On a chilly Halloween night, more than 100 people gathered on Cologne's Brüsseler Platz to fight for their right to party. During summertime, pingpong players, college students and residents of Cologne's Belgian Quarter congregate on the square to drink from bottles of beer they have brought themselves. But now the city's administration has proposed a ban on public consumption of booze within 100 meters (330 feet) of schools, kindergartens and playgrounds. That confusing boundary would prohibit self-brought beers on the square, but allow the businesses with outdoor tables on Brüsseler Platz to sell them.
"The logic behind it, I think, was to protect children from seeing people drink," said Lino Hammer, one of 18 Greens on Cologne's city council.
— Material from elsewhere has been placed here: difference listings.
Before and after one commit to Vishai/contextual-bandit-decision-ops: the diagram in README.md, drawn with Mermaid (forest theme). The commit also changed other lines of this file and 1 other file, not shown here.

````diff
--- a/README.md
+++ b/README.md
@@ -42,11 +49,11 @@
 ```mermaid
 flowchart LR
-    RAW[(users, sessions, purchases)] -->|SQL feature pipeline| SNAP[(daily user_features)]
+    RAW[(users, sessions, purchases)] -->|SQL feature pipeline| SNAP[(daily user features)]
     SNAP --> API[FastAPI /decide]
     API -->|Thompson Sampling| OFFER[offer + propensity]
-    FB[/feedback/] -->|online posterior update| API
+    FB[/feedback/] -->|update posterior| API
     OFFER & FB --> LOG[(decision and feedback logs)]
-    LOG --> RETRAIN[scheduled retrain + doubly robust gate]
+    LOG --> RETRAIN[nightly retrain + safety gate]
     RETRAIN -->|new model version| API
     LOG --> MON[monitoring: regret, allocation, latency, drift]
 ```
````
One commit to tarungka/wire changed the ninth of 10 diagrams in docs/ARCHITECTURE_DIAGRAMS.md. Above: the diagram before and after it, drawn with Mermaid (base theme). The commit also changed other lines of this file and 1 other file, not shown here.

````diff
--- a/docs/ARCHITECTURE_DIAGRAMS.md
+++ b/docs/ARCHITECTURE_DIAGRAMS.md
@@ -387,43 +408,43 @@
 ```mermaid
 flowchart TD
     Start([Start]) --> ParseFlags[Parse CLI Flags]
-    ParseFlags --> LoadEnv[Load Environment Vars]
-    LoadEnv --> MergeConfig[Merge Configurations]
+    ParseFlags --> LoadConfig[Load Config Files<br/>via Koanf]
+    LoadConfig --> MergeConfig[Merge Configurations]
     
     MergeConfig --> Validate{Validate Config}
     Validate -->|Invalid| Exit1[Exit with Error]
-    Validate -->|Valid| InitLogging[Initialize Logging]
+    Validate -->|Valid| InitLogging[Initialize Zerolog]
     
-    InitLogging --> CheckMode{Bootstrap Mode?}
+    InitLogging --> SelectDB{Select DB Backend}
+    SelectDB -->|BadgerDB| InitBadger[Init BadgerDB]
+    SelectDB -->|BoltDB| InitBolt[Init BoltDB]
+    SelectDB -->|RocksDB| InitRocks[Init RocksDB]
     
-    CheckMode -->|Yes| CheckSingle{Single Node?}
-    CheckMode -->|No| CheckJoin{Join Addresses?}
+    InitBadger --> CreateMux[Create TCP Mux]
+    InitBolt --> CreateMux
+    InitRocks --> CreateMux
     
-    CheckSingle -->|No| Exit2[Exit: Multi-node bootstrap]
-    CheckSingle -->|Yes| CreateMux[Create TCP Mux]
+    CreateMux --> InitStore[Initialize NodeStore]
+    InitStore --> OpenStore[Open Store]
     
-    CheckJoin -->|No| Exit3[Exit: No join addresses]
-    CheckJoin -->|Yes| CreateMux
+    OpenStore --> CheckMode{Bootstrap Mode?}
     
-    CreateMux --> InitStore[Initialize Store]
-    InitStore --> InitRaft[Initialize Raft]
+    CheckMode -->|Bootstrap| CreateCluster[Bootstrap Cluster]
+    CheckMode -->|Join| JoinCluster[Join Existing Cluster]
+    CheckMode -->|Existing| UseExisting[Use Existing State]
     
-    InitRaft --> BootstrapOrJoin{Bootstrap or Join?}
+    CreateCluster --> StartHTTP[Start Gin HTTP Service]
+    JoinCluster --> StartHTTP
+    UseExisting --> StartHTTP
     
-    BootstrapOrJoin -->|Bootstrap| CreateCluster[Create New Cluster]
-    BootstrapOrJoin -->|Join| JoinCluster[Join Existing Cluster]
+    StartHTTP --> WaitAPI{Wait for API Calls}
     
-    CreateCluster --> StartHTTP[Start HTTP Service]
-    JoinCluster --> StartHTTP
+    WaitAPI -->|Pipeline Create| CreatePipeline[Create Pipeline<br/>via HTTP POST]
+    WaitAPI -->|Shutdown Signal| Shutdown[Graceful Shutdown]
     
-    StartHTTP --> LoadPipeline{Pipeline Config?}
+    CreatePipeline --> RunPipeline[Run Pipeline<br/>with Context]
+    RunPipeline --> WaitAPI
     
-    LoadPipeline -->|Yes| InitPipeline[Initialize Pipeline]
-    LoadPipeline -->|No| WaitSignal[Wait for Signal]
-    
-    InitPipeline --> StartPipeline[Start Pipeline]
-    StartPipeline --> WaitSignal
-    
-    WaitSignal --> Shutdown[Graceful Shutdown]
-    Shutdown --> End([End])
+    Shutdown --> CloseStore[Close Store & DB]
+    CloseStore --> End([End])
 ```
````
But, he noted, children can still see the beers that adults drink while seated at outdoor tables, so such a ban would effectively "differentiate between good alcohol and bad alcohol - and it's good alcohol if you can afford it." The proposed ban would mean that "rich people are allowed to drink outside, but poor people aren't."
Upon reviewing the proposal, Hammer wrote on Facebook that such a ban would be "really uncool" and that the idea "sounds more like something from a Swabian province than a big city." And, in addition to being uncool, Hammer said over the telephone on Wednesday, the idea is very un-Cologne.
"We have this thing called the kölsche Grundgesetz, and one of the rules is 'live and let live,'" Hammer said, referring to Cologne's common-law communal constitution. "That's something that the people of Cologne are very proud of." He added: "Most of the people know how to behave, and we should focus on the ones who do not."
Like Hammer, the SPD's Krupp said Cologne had existing measures to sanction the right people for doing the wrong things and that the city administration should concentrate on those rather than expanding the list of infractions. "The ordinance enforcement should concern itself with the city's true problems and wrongs and effectively and not merely selectively," Krupp said. This could be better accomplished, he said, by ensuring that there is sufficient personnel to enforce the current laws. And, he said, the SPD would work to secure a majority of like-minded lawmakers when the proposal comes up for a vote.
Hammer also said the administration's plan would not likely come into force with its current wording. "I don't see the proposal passing the way it is proposed now," he said. The early opposition is strong and the plans need to run by Cologne's district leaders and through committee. "We can propose other ways of dealing with it and vote piece-by-piece," Hammer said. If councilors need to, he added, "we can vote word-by-word."